# Equivalence between the two definitions of NEXPTIME complexity class

Wiki gives two definitions for the NEXP complexity class:

1. $\mathsf{NEXPTIME} = \bigcup_{k\in\mathbb{N}} \mathsf{NTIME}(2^{n^k})$

where $\mathsf{NTIME}(f(n))$ is the set of decision problems that can be solved by a non-deterministic Turing machine which runs in time $O(f(n))$.

1. Using deterministic Turing machines as verifiers. A formal language ''L'' is in '''NEXPTIME''' if and only if there exist polynomials ''p'' and ''q'', and a deterministic Turing machine ''M'', such that
• For all ''x'' and ''y'', the machine ''M'' runs in time $2^{p(|x|)}$ on input $(x,y)$
• For all ''x'' in ''L'', there exists a string ''y'' of length $2^{q(|x|)}$ such that $M(x,y) = 1$
• For all ''x'' not in ''L'' and all strings ''y'' of length $2^{q(|x|)}$, $M(x,y) = 0$

Is it obvious to see why these two definitions are equivalent? (if not, any way to prove they are equivalent?)

• How do you define ​ NTIME(2^(n^k)) ? ​ ​ ​ ​ – user12859 Feb 2 '17 at 1:52
• Updated the definitions. – Daniel Feb 2 '17 at 1:56
• Do you already have the corresponding equivalence for the two definitions of NP? ​ ​ – user12859 Feb 2 '17 at 1:57
• No, that's my question.

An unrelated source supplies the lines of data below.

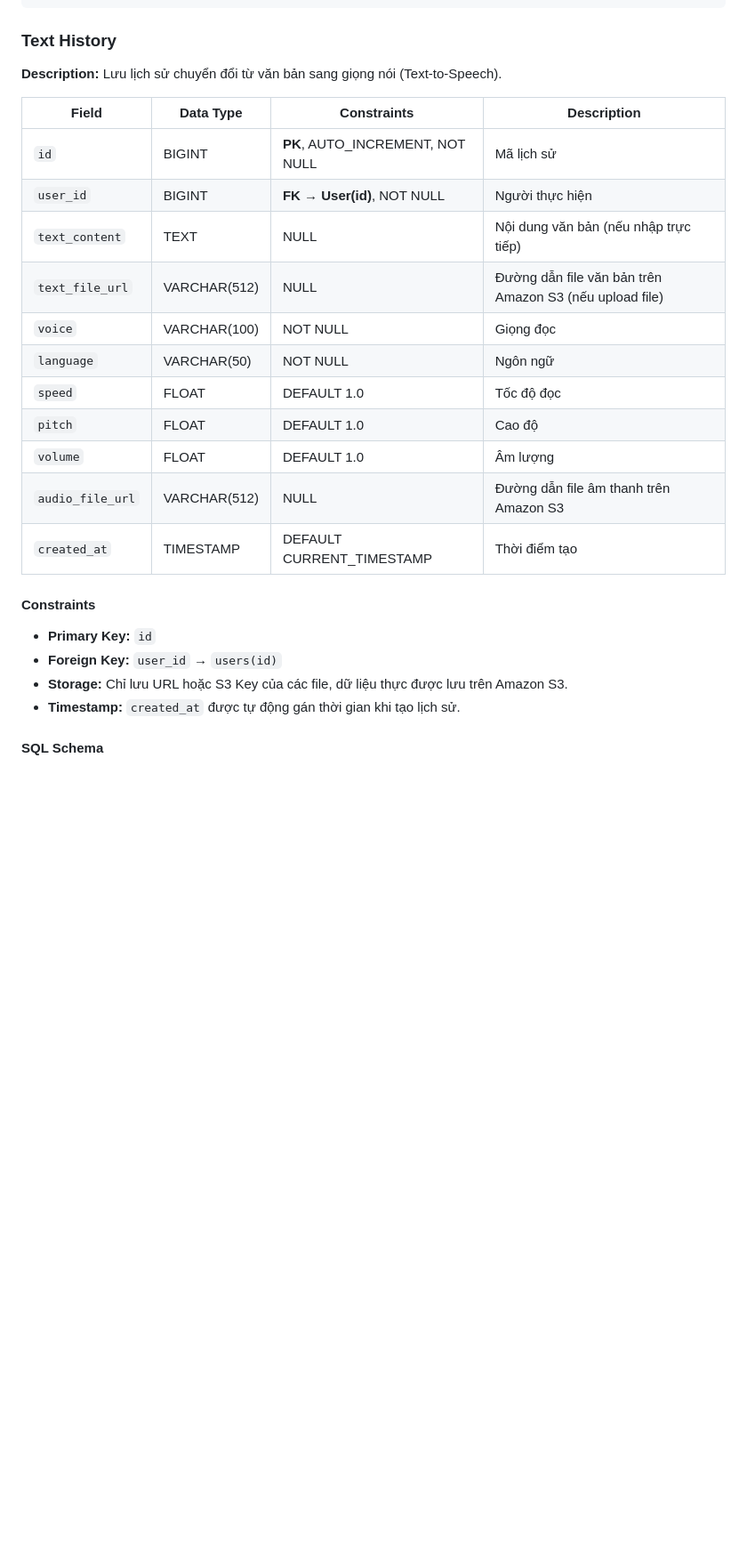
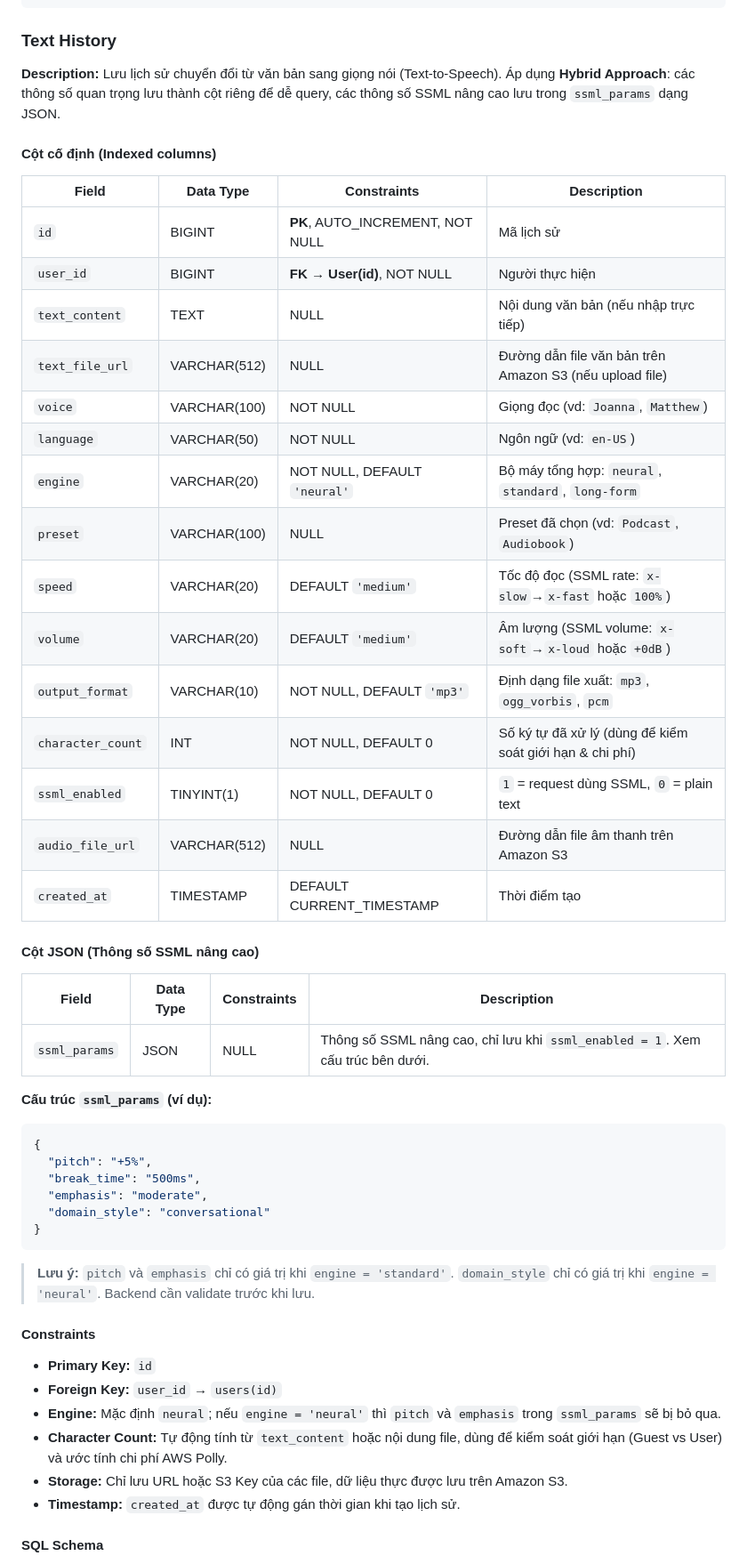
Before and after one commit to super-chickens-aws/polly-voice, a Markdown page: README.md, the part around one of its changes. Shown at 89% size. Rendered like a GitHub page; blank space fills up the shorter version.

````diff
--- a/README.md
+++ b/README.md
@@ -240,26 +244,53 @@ CREATE TABLE users (
 
 ### Text History
 
-**Description:** Lưu lịch sử chuyển đổi từ văn bản sang giọng nói (Text-to-Speech).
+**Description:** Lưu lịch sử chuyển đổi từ văn bản sang giọng nói (Text-to-Speech). Áp dụng **Hybrid Approach**: các thông số quan trọng lưu thành cột riêng để dễ query, các thông số SSML nâng cao lưu trong `ssml_params` dạng JSON.
 
-| Field            | Data Type    | Constraints                      | Description                                             |
-| ---------------- | ------------ | -------------------------------- | ------------------------------------------------------- |
-| `id`             | BIGINT       | **PK**, AUTO_INCREMENT, NOT NULL | Mã lịch sử                                              |
-| `user_id`        | BIGINT       | **FK → User(id)**, NOT NULL      | Người thực hiện                                         |
-| `text_content`   | TEXT         | NULL                             | Nội dung văn bản (nếu nhập trực tiếp)                   |
-| `text_file_url`  | VARCHAR(512) | NULL                             | Đường dẫn file văn bản trên Amazon S3 (nếu upload file) |
-| `voice`          | VARCHAR(100) | NOT NULL                         | Giọng đọc                                               |
-| `language`       | VARCHAR(50)  | NOT NULL                         | Ngôn ngữ                                                |
-| `speed`          | FLOAT        | DEFAULT 1.0                      | Tốc độ đọc                                              |
-| `pitch`          | FLOAT        | DEFAULT 1.0                      | Cao độ                                                  |
-| `volume`         | FLOAT        | DEFAULT 1.0                      | Âm lượng                                                |
-| `audio_file_url` | VARCHAR(512) | NULL                             | Đường dẫn file âm thanh trên Amazon S3                  |
-| `created_at`     | TIMESTAMP    | DEFAULT CURRENT_TIMESTAMP        | Thời điểm tạo                                           |
+#### Cột cố định (Indexed columns)
+
+| Field             | Data Type     | Constraints                           | Description                                              |
+| ----------------- | ------------- | ------------------------------------- | -------------------------------------------------------- |
+| `id`              | BIGINT        | **PK**, AUTO_INCREMENT, NOT NULL      | Mã lịch sử                                               |
+| `user_id`         | BIGINT        | **FK → User(id)**, NOT NULL           | Người thực hiện                                          |
+| `text_content`    | TEXT          | NULL                                  | Nội dung văn bản (nếu nhập trực tiếp)                    |
+| `text_file_url`   | VARCHAR(512)  | NULL                                  | Đường dẫn file văn bản trên Amazon S3 (nếu upload file)  |
+| `voice`           | VARCHAR(100)  | NOT NULL                              | Giọng đọc (vd: `Joanna`, `Matthew`)                      |
+| `language`        | VARCHAR(50)   | NOT NULL                              | Ngôn ngữ (vd: `en-US`)                                   |
+| `engine`          | VARCHAR(20)   | NOT NULL, DEFAULT `'neural'`          | Bộ máy tổng hợp: `neural`, `standard`, `long-form`       |
+| `preset`          | VARCHAR(100)  | NULL                                  | Preset đã chọn (vd: `Podcast`, `Audiobook`)               |
+| `speed`           | VARCHAR(20)   | DEFAULT `'medium'`                    | Tốc độ đọc (SSML rate: `x-slow`→`x-fast` hoặc `100%`)   |
+| `volume`          | VARCHAR(20)   | DEFAULT `'medium'`                    | Âm lượng (SSML volume: `x-soft`→`x-loud` hoặc `+0dB`)   |
+| `output_format`   | VARCHAR(10)   | NOT NULL, DEFAULT `'mp3'`             | Định dạng file xuất: `mp3`, `ogg_vorbis`, `pcm`          |
+| `character_count` | INT           | NOT NULL, DEFAULT 0                   | Số ký tự đã xử lý (dùng để kiểm soát giới hạn & chi phí) |
+| `ssml_enabled`    | TINYINT(1)    | NOT NULL, DEFAULT 0                   | `1` = request dùng SSML, `0` = plain text                |
+| `audio_file_url`  | VARCHAR(512)  | NULL                                  | Đường dẫn file âm thanh trên Amazon S3                   |
+| `created_at`      | TIMESTAMP     | DEFAULT CURRENT_TIMESTAMP             | Thời điểm tạo                                            |
+
+#### Cột JSON (Thông số SSML nâng cao)
+
+| Field         | Data Type | Constraints | Description                                                                     |
+| ------------- | --------- | ----------- | ------------------------------------------------------------------------------- |
+| `ssml_params` | JSON      | NULL        | Thông số SSML nâng cao, chỉ lưu khi `ssml_enabled = 1`. Xem cấu trúc bên dưới. |
+
+**Cấu trúc `ssml_params` (ví dụ):**
+
+```json
+{
+  "pitch": "+5%",
+  "break_time": "500ms",
+  "emphasis": "moderate",
+  "domain_style": "conversational"
+}
+```
+
+> **Lưu ý:** `pitch` và `emphasis` chỉ có giá trị khi `engine = 'standard'`. `domain_style` chỉ có giá trị khi `engine = 'neural'`. Backend cần validate trước khi lưu.
 
 #### Constraints
 
 * **Primary Key:** `id`
 * **Foreign Key:** `user_id` → `users(id)`
+* **Engine:** Mặc định `neural`; nếu `engine = 'neural'` thì `pitch` và `emphasis` trong `ssml_params` sẽ bị bỏ qua.
+* **Character Count:** Tự động tính từ `text_content` hoặc nội dung file, dùng để kiểm soát giới hạn (Guest vs User) và ước tính chi phí AWS Polly.
 * **Storage:** Chỉ lưu URL hoặc S3 Key của các file, dữ liệu thực được lưu trên Amazon S3.
 * **Timestamp:** `created_at` được tự động gán thời gian khi tạo lịch sử.
 
````
Also changed, not shown: other parts of README.md (+54 -39 lines).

But it's sorta implied by the Wikipage of NEXP. – Daniel Feb 2 '17 at 2:01
• – user12859 Feb 2 '17 at 2:03